PROBLEM STATEMENT >> All lines from the entries below that contain the string "invertable" should be copied out.

───── RECORDS TO USE

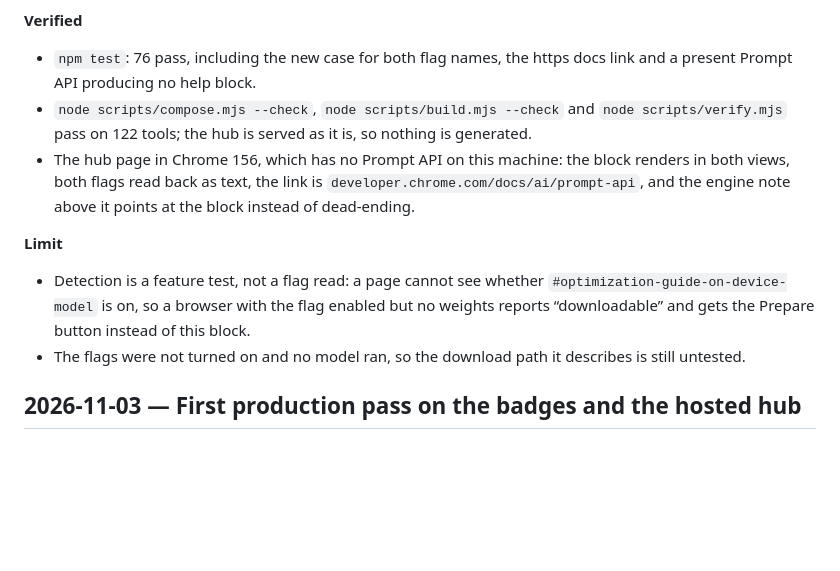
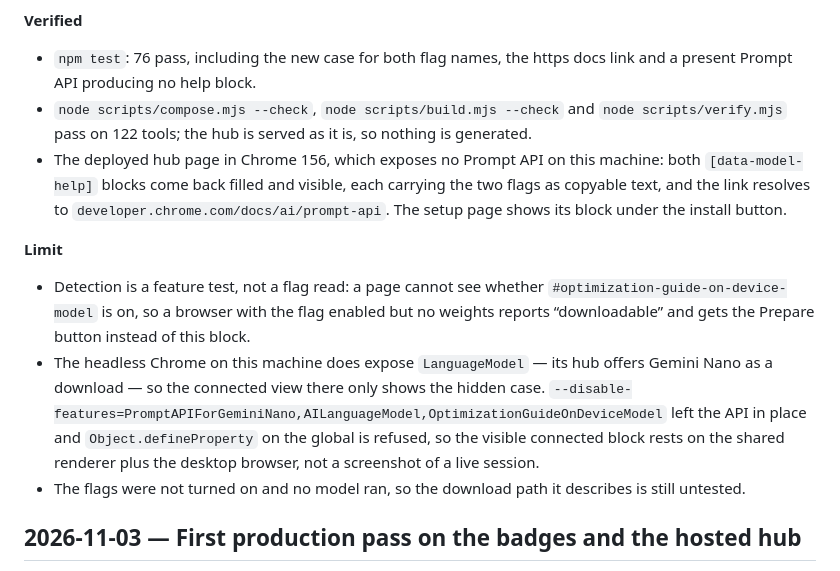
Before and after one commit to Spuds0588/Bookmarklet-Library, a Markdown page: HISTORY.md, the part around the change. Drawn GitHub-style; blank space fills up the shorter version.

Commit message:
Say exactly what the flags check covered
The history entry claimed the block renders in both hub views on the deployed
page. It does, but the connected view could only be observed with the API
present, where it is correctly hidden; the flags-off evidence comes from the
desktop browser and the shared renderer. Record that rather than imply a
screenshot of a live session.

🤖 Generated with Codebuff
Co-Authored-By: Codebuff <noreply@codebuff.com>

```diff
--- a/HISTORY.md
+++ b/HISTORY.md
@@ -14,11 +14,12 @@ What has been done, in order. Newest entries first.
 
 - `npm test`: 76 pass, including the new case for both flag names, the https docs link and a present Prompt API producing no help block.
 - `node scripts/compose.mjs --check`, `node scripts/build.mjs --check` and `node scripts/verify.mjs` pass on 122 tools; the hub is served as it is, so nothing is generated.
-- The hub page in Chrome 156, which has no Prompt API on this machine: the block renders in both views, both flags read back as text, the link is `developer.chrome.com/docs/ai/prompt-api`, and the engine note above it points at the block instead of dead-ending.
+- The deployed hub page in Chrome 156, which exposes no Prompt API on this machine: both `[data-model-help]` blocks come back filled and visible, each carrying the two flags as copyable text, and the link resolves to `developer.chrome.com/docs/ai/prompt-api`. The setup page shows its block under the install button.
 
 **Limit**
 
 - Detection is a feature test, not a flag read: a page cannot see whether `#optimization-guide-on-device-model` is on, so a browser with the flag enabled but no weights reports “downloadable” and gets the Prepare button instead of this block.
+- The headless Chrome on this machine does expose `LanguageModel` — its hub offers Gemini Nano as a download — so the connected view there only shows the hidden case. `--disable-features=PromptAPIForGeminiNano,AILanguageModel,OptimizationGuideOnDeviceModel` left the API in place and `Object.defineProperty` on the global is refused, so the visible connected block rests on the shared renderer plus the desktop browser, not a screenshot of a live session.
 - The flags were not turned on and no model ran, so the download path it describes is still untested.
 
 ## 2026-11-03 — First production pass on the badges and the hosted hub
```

──────────
───── RECORDS TO USE

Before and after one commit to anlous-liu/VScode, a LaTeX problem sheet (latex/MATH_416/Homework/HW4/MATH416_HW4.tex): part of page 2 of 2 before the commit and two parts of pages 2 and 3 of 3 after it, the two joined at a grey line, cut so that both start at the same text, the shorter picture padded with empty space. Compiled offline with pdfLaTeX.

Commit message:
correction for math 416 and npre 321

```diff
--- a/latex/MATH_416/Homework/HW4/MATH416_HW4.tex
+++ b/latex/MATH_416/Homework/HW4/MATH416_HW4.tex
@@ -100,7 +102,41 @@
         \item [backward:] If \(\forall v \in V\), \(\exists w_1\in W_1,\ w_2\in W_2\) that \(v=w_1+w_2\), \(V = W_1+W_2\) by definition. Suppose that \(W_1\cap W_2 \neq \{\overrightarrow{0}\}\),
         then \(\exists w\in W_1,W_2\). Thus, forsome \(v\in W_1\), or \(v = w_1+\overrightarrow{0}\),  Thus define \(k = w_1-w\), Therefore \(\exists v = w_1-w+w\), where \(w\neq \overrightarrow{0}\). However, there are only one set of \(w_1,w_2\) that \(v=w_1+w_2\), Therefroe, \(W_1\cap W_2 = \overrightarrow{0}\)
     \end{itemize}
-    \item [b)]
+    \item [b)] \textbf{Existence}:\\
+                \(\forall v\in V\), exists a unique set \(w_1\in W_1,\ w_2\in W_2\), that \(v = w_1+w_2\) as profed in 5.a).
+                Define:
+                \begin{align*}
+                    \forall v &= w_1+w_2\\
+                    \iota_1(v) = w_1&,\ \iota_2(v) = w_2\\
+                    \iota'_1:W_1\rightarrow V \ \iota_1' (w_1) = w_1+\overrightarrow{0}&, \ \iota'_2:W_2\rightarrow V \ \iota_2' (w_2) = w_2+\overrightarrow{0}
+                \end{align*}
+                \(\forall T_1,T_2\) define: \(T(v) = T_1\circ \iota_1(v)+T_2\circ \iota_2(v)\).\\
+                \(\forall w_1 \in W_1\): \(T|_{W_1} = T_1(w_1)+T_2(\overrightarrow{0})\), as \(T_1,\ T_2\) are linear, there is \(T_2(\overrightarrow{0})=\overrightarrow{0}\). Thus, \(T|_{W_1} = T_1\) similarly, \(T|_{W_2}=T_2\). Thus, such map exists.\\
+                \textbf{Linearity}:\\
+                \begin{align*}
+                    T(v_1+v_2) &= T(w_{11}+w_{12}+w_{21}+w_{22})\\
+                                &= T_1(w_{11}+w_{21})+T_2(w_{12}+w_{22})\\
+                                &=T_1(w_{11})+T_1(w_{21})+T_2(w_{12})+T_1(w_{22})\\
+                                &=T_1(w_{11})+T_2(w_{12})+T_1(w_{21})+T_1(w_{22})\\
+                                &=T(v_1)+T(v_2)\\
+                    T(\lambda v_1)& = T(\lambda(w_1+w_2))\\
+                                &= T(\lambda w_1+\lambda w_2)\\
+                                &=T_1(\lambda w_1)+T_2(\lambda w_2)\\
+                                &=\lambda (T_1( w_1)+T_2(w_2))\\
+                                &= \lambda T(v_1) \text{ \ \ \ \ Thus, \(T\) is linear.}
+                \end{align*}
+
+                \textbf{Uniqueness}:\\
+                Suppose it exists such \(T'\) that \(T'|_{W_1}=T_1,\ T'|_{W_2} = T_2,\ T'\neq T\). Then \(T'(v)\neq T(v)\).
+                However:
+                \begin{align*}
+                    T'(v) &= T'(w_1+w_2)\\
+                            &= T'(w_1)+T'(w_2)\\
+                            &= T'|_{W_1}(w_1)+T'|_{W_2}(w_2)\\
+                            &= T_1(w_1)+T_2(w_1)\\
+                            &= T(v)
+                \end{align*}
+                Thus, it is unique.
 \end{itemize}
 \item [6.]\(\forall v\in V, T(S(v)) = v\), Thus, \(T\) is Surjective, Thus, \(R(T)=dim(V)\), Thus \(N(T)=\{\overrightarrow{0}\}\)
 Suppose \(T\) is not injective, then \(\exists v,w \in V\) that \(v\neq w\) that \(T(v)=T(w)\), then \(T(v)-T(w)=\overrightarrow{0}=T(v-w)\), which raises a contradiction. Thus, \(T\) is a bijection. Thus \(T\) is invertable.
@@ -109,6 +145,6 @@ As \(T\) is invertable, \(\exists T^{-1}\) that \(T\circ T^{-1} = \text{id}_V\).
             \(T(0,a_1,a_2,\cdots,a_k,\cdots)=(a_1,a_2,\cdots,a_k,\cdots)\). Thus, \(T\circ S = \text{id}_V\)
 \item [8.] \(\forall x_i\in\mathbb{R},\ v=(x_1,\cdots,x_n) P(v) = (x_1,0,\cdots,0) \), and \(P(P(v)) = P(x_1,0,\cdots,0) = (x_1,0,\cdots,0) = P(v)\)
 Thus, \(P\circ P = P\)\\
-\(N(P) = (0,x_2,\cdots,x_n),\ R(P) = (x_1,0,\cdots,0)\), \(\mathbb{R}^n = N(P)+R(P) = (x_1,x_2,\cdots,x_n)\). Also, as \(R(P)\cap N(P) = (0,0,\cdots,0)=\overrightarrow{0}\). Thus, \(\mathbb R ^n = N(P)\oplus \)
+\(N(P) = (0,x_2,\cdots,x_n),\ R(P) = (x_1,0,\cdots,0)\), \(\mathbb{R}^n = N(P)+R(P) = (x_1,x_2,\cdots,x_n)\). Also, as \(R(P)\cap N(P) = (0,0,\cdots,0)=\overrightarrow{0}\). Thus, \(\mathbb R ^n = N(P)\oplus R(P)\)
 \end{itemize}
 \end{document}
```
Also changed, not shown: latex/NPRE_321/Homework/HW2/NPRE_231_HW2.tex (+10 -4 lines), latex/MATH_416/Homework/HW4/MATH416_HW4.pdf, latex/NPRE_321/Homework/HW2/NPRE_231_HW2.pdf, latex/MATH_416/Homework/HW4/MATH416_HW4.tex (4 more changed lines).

──────────

OUTPUT OF THE EXERCISE >>
 Suppose \(T\) is not injective, then \(\exists v,w \in V\) that \(v\neq w\) that \(T(v)=T(w)\), then \(T(v)-T(w)=\overrightarrow{0}=T(v-w)\), which raises a contradiction. Thus, \(T\) is a bijection. Thus \(T\) is invertable.
@@ -109,6 +145,6 @@ As \(T\) is invertable, \(\exists T^{-1}\) that \(T\circ T^{-1} = \text{id}_V\).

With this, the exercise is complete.